Besides dropping the “donuts” from the name out front, the biggest addition to the store is the dedicated drive-thru lane for mobile customers—that is, those who order ahead and pay through the Dunkin’ app.
It’s a potentially huge perk. Theoretically, at least, you could save a lot of time on the way to work by paying with your phone, bypassing half the other customers, and getting to stay in the car the whole time.
It’s also, as some have already suggested, part of a bigger strategy to become a true Starbucks competitor.
The strategy is not entirely new. In 2016, the company began featuring drinks like lattes and macchiatos in order to make espresso a bigger part of the business, attract younger customers, and compete with Starbucks. But Dunkin’ isn’t the only chain to have that idea: coffee beverage sales at McDonald’s and Burger King are reportedly taking a toll on afternoon sales at Dunkin’.
Meanwhile, the chain’s mobile program has lagged since its launch in 2016, making up only around 4 percent of the company’s total transactions.

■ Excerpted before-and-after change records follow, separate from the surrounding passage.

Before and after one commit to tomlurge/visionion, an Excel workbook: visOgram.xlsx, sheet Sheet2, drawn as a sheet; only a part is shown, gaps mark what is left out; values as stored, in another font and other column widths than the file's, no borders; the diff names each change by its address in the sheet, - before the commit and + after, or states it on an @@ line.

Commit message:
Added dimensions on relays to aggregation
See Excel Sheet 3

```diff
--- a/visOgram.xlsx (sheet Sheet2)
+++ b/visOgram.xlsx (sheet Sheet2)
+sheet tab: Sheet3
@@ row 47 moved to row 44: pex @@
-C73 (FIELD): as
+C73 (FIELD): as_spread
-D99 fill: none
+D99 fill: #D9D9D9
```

As a point of comparison, mobile now accounts for around 30 percent of Starbucks’ overall transactions.
If this increased investment in mobile is any indication, Dunkin’ is serious about catching up to Starbucks and, in the process, beating back competition from McDonald’s and Burger King.
In addition to its increased focus on mobile, the chain’s next-gen store also features a revamped design, bar-like taps pouring nitro- and cold-brew coffee, and several “healthier” snack options (i.e., bananas). The donuts, thankfully, aren’t going anywhere, even if they no longer get billing on the sign outside.
In-store, Dunkin’ on Demand will feature self-ordering kiosks, digital boards that track orders, and a dedicated mobile pickup area.The kiosks are slated for release in 2018. While the company hasn’t explicitly said so, the very idea of a store-as-concept-lab could possibly be another way to emulate Starbucks, who’s been using concept stores to test out new ideas in its home market of Seattle for some time.
Will all this be enough to put Dunkin’ in true competition with Starbucks, or will it continue to straddle that weird line between coffeeshop and fast-food chain? There will be a lot of logistical pieces to manage, and the chain can’t afford any technological glitches or shortcomings with these changes. But if Dunkin’ can get those two pieces right, continue pouring quality brews, and maybe get a robot or two, it certainly stands a fighting chance.